Dead of Night by Michael Stanley, Orenda, 2018, £8.99, ISBN 978-1-912374-25-0

This is the first non Detective Kubo mystery from this pseudonymous writing team from South Africa. The protagonist is a Vietnamese American nature journalist and conservationist who travels to South Africa to find out what happened to a male friend who disappeared weeks earlier. He had been working on a story about the illegal harvesting and exporting of rhinoceros horns when he disappeared and we know from a brief prelude that he got into trouble doing so. The protagonist is a fairly interesting character and I learned some more about South African culture and the rhino horn trade in particular, but I still found this to be inferior to their other books. Possibly the mystery was too abstract this time. 10/8/18

Queen Anne’s Lace by Susan Wittig Albert, Berkley, 2018 

The latest China Bayles is another ghost story. Bayles discovers that the building where her shop is situated was once a house whose mistress experienced great tragedy and her spirit has remained behind. There are physical manifestations that lead her to take the matter seriously and try to uncover the real story from the distant past. Albert’s previous ghost story was quite good but this one never really caught my interest. And while it doesn't jar as a standalone, this series has been going on for many years, so why hasn't the ghost made itself known previously? It's as though the author wanted to write a ghost story and just tacked on her recurring characters to boost the sales. 10/5/18
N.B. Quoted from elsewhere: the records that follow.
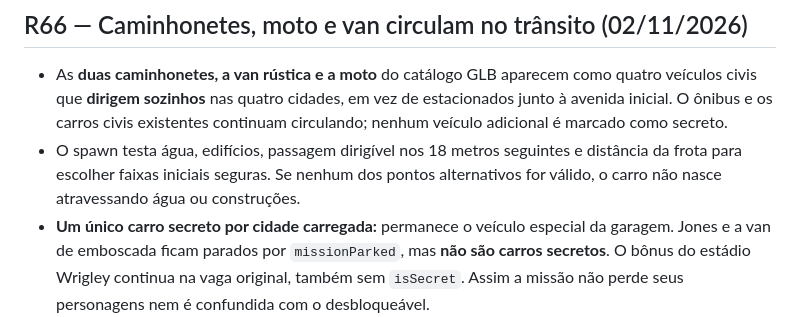
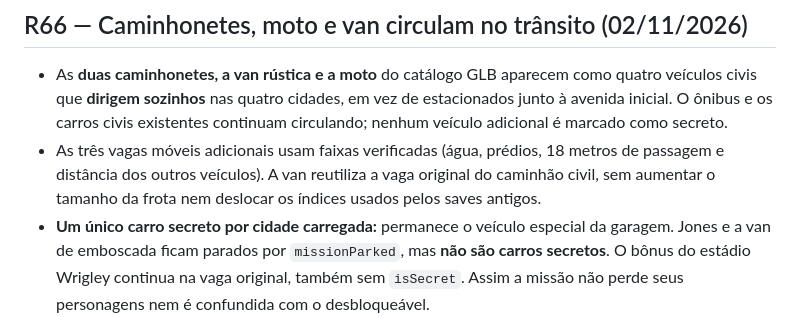
Before and after one commit to jogoiarexx-blip/Driver-2-Three-js, a Markdown page: README.md, the part around the change. Drawn GitHub-style.

Commit message:
docs(R66): explain reuse of cargo truck slot to preserve pre-existing vehicle saves

```diff
--- a/README.md
+++ b/README.md
@@ -11,7 +11,7 @@ O [playtest automatizado P0](docs/QA-PLAYTEST-P0-R60.md) dirige com W/D, sai do
 ## R66 — Caminhonetes, moto e van circulam no trânsito (02/11/2026)
 
 - As **duas caminhonetes, a van rústica e a moto** do catálogo GLB aparecem como quatro veículos civis que **dirigem sozinhos** nas quatro cidades, em vez de estacionados junto à avenida inicial. O ônibus e os carros civis existentes continuam circulando; nenhum veículo adicional é marcado como secreto.
-- O spawn testa água, edifícios, passagem dirigível nos 18 metros seguintes e distância da frota para escolher faixas iniciais seguras. Se nenhum dos pontos alternativos for válido, o carro não nasce atravessando água ou construções.
+- As três vagas móveis adicionais usam faixas verificadas (água, prédios, 18 metros de passagem e distância dos outros veículos). A van reutiliza a vaga original do caminhão civil, sem aumentar o tamanho da frota nem deslocar os índices usados pelos saves antigos.
 - **Um único carro secreto por cidade carregada:** permanece o veículo especial da garagem. Jones e a van de emboscada ficam parados por `missionParked`, mas **não são carros secretos**. O bônus do estádio Wrigley continua na vaga original, também sem `isSecret`. Assim a missão não perde seus personagens nem é confundida com o desbloqueável.
 - Tanner pode roubar e guardar os veículos normais; a garagem agora reconhece a identidade `cargo-van` para restaurar seu modelo GLB. Colisões, física, polícia e saves continuam independentes dos visuais.
 - Testes: `tests/uploaded-vehicles.test.cjs` e `tests/uploaded-traffic-r66.test.cjs` mais a suíte completa de lógica. Evidências E2/E3/E5 a registrar após a execução; esta descrição não equivale à certificação visual.
```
The Doubtful Disciple by William Haggard, Corgi, 1969

Charles Russell has mostly retired from heading a British intelligence service and his replacement is more of an administrator than an agent. His first serious challenge comes when agents suggest that a chemical research facility has developed a plague that can differentiate between races and can therefore be dispersed without serious injury to both sides. As usual, Haggard stumbles his way through the plot, frequently confusing the reader by leaving out important information, and his characters apparently act without comprehensible motivation. The author's right wing leanings also become more evident in his later novels. 10/4/18
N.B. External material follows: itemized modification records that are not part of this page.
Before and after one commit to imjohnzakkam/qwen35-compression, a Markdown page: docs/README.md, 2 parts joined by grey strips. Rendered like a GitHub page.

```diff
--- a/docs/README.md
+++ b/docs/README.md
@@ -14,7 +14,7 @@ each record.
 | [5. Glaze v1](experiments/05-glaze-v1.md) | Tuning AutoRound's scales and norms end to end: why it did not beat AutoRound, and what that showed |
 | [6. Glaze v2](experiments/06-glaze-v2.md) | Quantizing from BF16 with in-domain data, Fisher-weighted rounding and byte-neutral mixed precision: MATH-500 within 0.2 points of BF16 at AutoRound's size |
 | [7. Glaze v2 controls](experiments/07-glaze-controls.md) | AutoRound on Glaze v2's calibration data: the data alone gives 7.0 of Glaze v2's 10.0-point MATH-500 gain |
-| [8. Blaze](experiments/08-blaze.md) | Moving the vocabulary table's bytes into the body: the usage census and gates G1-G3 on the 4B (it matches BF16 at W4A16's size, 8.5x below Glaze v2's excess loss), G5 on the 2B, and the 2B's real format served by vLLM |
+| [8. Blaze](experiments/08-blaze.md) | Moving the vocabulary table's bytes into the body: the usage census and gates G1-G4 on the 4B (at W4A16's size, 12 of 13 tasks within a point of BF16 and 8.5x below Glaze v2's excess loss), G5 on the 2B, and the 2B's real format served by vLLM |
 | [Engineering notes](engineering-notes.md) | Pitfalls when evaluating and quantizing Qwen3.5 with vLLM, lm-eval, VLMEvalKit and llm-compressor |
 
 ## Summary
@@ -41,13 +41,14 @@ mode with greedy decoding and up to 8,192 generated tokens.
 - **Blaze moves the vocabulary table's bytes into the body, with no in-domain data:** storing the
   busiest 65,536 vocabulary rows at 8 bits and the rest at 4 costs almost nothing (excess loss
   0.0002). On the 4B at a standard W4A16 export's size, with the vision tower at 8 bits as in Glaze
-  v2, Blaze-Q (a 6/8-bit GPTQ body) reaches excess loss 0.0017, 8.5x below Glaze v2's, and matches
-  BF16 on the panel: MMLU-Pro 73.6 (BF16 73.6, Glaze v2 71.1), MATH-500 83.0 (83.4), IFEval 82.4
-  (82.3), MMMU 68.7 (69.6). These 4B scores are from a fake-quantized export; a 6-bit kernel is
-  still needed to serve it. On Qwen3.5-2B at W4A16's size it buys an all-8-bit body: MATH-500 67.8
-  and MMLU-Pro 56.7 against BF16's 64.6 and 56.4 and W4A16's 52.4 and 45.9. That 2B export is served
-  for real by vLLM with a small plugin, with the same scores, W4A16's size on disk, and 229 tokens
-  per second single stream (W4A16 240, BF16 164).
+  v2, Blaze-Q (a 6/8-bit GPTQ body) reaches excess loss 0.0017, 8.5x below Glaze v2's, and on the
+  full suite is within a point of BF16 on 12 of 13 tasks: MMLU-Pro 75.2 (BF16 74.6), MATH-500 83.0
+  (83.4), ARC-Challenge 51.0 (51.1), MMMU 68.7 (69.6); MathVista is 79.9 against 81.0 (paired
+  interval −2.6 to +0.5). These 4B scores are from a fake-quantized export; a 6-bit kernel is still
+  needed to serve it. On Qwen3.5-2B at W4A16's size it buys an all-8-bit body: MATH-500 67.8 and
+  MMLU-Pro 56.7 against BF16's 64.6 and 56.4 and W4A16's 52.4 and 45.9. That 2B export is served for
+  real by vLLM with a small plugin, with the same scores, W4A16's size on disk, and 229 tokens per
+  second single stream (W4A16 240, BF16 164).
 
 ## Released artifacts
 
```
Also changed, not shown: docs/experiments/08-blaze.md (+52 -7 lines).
A Knife in the Fog by Bradley Harper, Seventh Street, 2018, $15.95, ISBN 978-1-63388-486-1 

Sir Arthur Conan Doyle, a famous forensic surgeon, and a female novelist team up to track down Jack the Ripper in this first novel. Victorian London is recreated convincingly and the author has done his Ripper research. The relationships among the three protagonists is well done and the story proceeds smoothly to the conclusion. There is a considerable surprise there, which took me completely unawares, and despite some minor awkwardness it is quite well done. The tension between the two police forces in London at the time is nicely woven into the story, and the forensics are particularly convincing, if a bit gross. The author is a former pathologist and puts his specialty to work here. I can’t imagine how this could have a sequel but I’ll be interested to see what the other does with his next book.10/3/18

Our Jubilee Is Death by Leo Bruce, Academy Chicago, 1986 (originally published in 1959) 
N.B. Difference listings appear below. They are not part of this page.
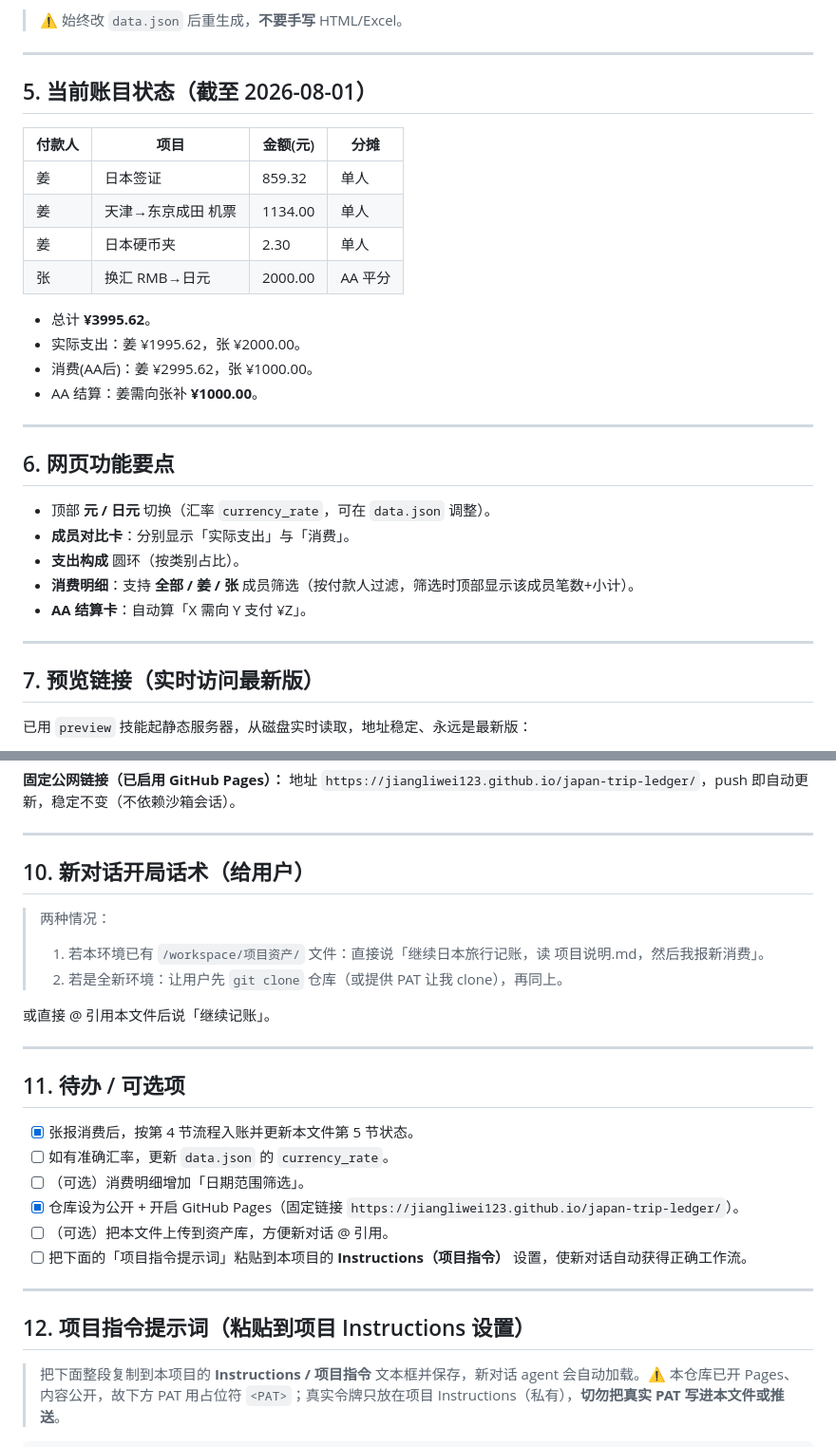
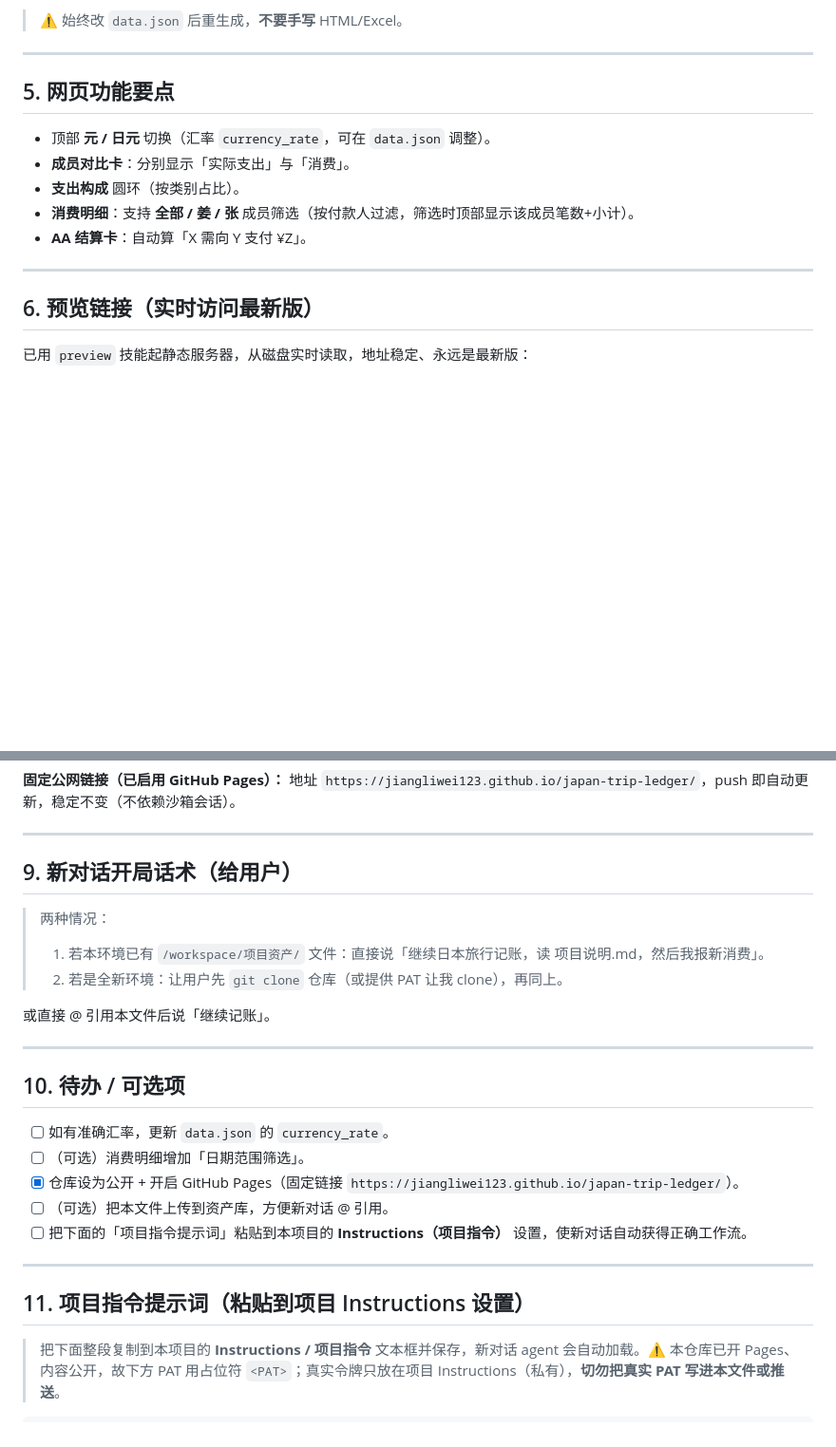
Before and after one commit to jiangliwei123/japan-trip-ledger, a Markdown page: 项目说明.md, 2 parts joined by grey strips. Shown at 95% size. Rendered like a GitHub page; blank space fills up the shorter version.

Commit message:
docs: 说明文档移除实时账目快照，仅保留规则与流程说明

```diff
--- a/项目说明.md
+++ b/项目说明.md
@@ -82,23 +82,7 @@
 
 ---
 
-## 5. 当前账目状态（截至 2026-08-01）
-
-| 付款人 | 项目 | 金额(元) | 分摊 |
-|--------|------|---------|------|
-| 姜 | 日本签证 | 859.32 | 单人 |
-| 姜 | 天津→东京成田 机票 | 1134.00 | 单人 |
-| 姜 | 日本硬币夹 | 2.30 | 单人 |
-| 张 | 换汇 RMB→日元 | 2000.00 | AA 平分 |
-
-- 总计 **¥3995.62**。
-- 实际支出：姜 ¥1995.62，张 ¥2000.00。
-- 消费(AA后)：姜 ¥2995.62，张 ¥1000.00。
-- AA 结算：姜需向张补 **¥1000.00**。
-
----
-
-## 6. 网页功能要点
+## 5. 网页功能要点
 
 - 顶部 **元 / 日元** 切换（汇率 `currency_rate`，可在 `data.json` 调整）。
 - **成员对比卡**：分别显示「实际支出」与「消费」。
@@ -108,7 +92,7 @@
 
 ---
 
-## 7. 预览链接（实时访问最新版）
+## 6. 预览链接（实时访问最新版）
 
 已用 `preview` 技能起静态服务器，从磁盘实时读取，地址稳定、永远是最新版：
 
@@ -153,7 +137,7 @@ cd /workspace/项目资产 && python3 gen.py
 
 ---
 
-## 10. 新对话开局话术（给用户）
+## 9. 新对话开局话术（给用户）
 
 > 两种情况：
 > 1. 若本环境已有 `/workspace/项目资产/` 文件：直接说「继续日本旅行记账，读 项目说明.md，然后我报新消费」。
@@ -163,9 +147,8 @@ cd /workspace/项目资产 && python3 gen.py
 
 ---
 
-## 11. 待办 / 可选项
+## 10. 待办 / 可选项
 
-- [x] 张报消费后，按第 4 节流程入账并更新本文件第 5 节状态。
 - [ ] 如有准确汇率，更新 `data.json` 的 `currency_rate`。
 - [ ] （可选）消费明细增加「日期范围筛选」。
 - [x] 仓库设为公开 + 开启 GitHub Pages（固定链接 `https://jiangliwei123.github.io/japan-trip-ledger/`）。
@@ -174,7 +157,7 @@ cd /workspace/项目资产 && python3 gen.py
 
 ---
 
-## 12. 项目指令提示词（粘贴到项目 Instructions 设置）
+## 11. 项目指令提示词（粘贴到项目 Instructions 设置）
 
 > 把下面整段复制到本项目的 **Instructions / 项目指令** 文本框并保存，新对话 agent 会自动加载。⚠️ 本仓库已开 Pages、内容公开，故下方 PAT 用占位符 `<PAT>`；真实令牌只放在项目 Instructions（私有），**切勿把真实 PAT 写进本文件或推送**。
 
```
Also changed, not shown: other parts of 项目说明.md (+2 -2 lines).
Carolus Deene investigates when a successful mystery writer is found buried up to her neck on the beach near her home. She was a thoroughly awful person who was ruining the lives of two nieces, a secretary, two servants, and a nephew, and who was also infuriating her publisher. The case is complicated by the fact that nearly everyone is transparently lying to Deene and the police, and a mystery man who wanders around without apparently talking to anyone. Another solid if undistinguished mystery, but not nearly his best work. 10/1/8